Between a busy week at work and a complete and total inability to ground myself after the utter craziness that was yesterday’s finish, there wasn’t a lot of bandwidth left in my brain to break new analytical ground this week.
That said, let’s revisit the topic of explosiveness within the context of one of the tweets that gave me the idea for this whole series.
It’s easier to score with big plays
The context for that statement is based on this tweet that I linked in the comments of one of Will’s preseason preview articles.
Avg FBS team scores points 9.45% of the time & TDs 4.81% of the time on drives when they don't hit a big play (12+ yard or 15+ yard pass).— SportSourceAnalytics (@SportSourceA) July 31, 2016
So, what did Tennessee look like on that front in 2015 ? For the sake of comparison given our continued concerns about the offensive front, I also added in drives with negative plays to the equation.
To start, here’s the breakdown of final outcomes of UT’s 162 offensive drives last year.
So our baseline is that the offense scored points 42.6% of the time. How does that change for the 90 drives (55.6% of the total) where the Vols had an explosive play (12+ yard run or 15+ yard pass)?
Tennessee was over 50% more likely to score, creating points on 65.6% of those 90 drives. Given that, you would expect the converse to look pretty grim, and it does.
Woof. On the 72 drives (44.4% of the total) that Tennessee failed to create an explosive play, they went scoreless on fully 86.1% of those drives. They managed to best the embedded tweet, scoring 13.9% of the time and managing a touchdown on 9.7% of those drives, but still. That isn’t good.
Negative plays are less bad than you think
If we recreate this exercise looking at drives that contained or avoided negative plays, we see a similar, though less pronounced, pattern.
On the 85 drives (52.5% of total) in 2015 that managed 0+ yards on every play, the chances of scoring increased from 42.6% to 50.6%. That’s an improvement, but it’s not nearly as drastic as the bump up to 65.6% that we saw for drives with an explosive play. Which means that the opposite side of the coin isn’t quite as horrifying, either.
I mean, it’s not great, but it’s not terrible either. If a drive includes a negative play, which 47.5% of the drives in 2015 did, the odds of scoring fall to 33.8%. I guess it’s...comforting?...to know that every time Dobbs gets sacked or Hurd gets stuffed for a loss, there’s still a 1 in 3 chance that drive ends in points.
And your point is...?
I’m not sure that anybody is arguing with me at this juncture, but I keep concluding that the importance of explosiveness cannot be overstated. Those drives with negative plays that still resulted in points? 22 out of 26 of those drives, a full 84.6% (!), had an explosive play, too.

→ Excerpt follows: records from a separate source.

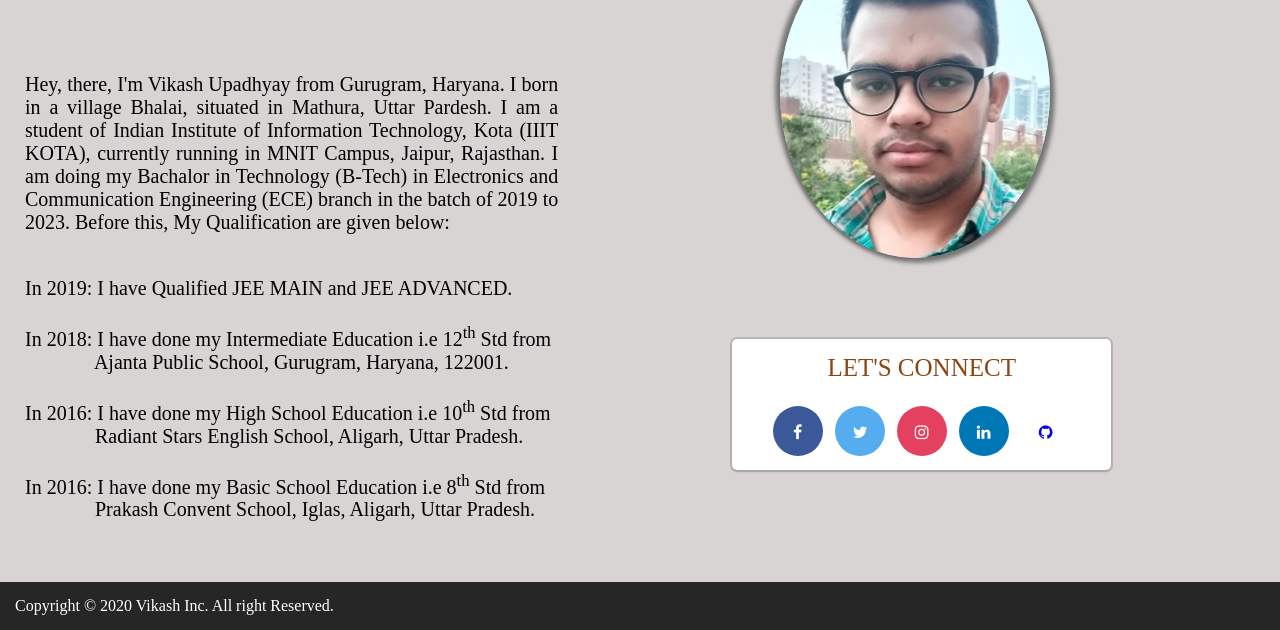
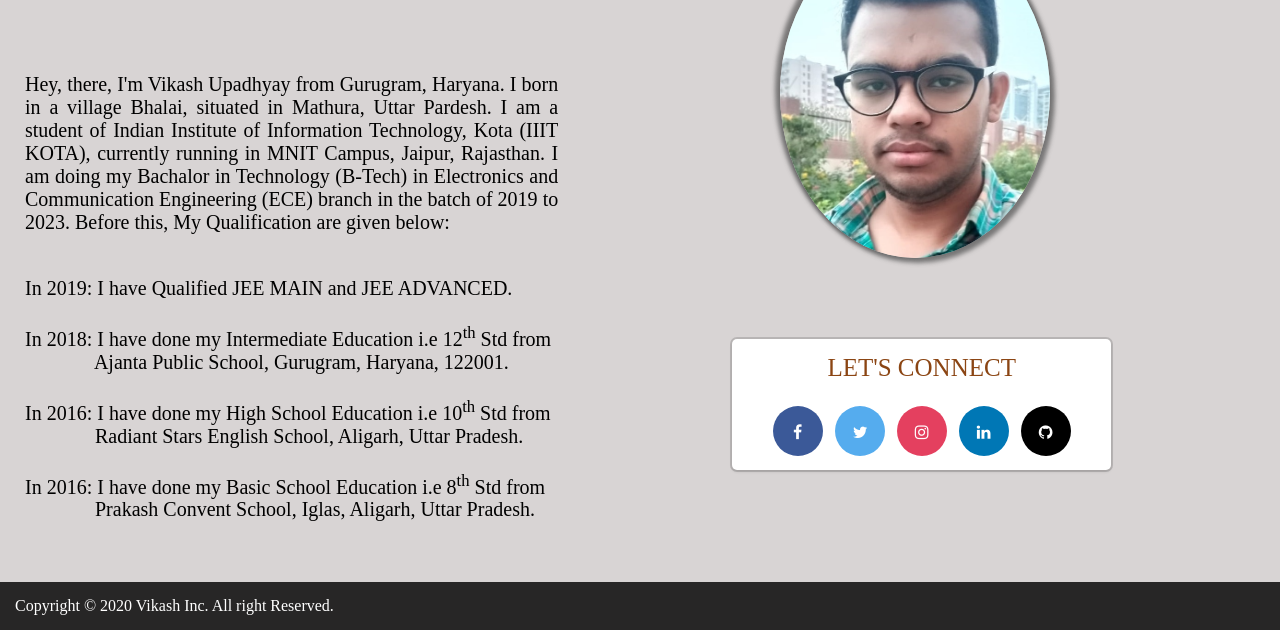
Before and after one commit to Vikashup2109/Personal-Page, a plain HTML site: page index.html in a window 1280 px wide. Shown: the part 447-1077 px from the top of the page. Drawn offline with Linux system fonts and the light colour scheme.

Commit message:
Update index.css

```diff
--- a/index.css
+++ b/index.css
@@ -229,9 +229,9 @@ div.connect-place-main {
     color: white;
   }
 
-  /* Google+ */
-  .fa-pinterest {
-    background: #bd081c;
+  /* GitHub */
+  .fa-github {
+    background: #000000;
     color: white;
   }
 
```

Should you prefer to couch it in more mathematical terms, the difference in scoring percentage from drives with explosive plays (65.6%) to the overall (42.6%) is statistically significant at a minuscule level (P < .0005). For drives that avoid a negative play? The 50.6% scoring percentage is not statistically different from the overall for typically accepted P values.
We remain concerned about the OL, and that’s fair given what we’ve seen so far this year. That said, a big run or pass can offset a lot of what ails a college offense. It doesn’t always have to be a Hail Mary (OMG I STILL HAVEN’T COME DOWN FROM SATURDAY ROCKET DOBBS JAUAN JENNINGS AAAAAHHH), but we should continue to look for downfield opportunities to increase our success.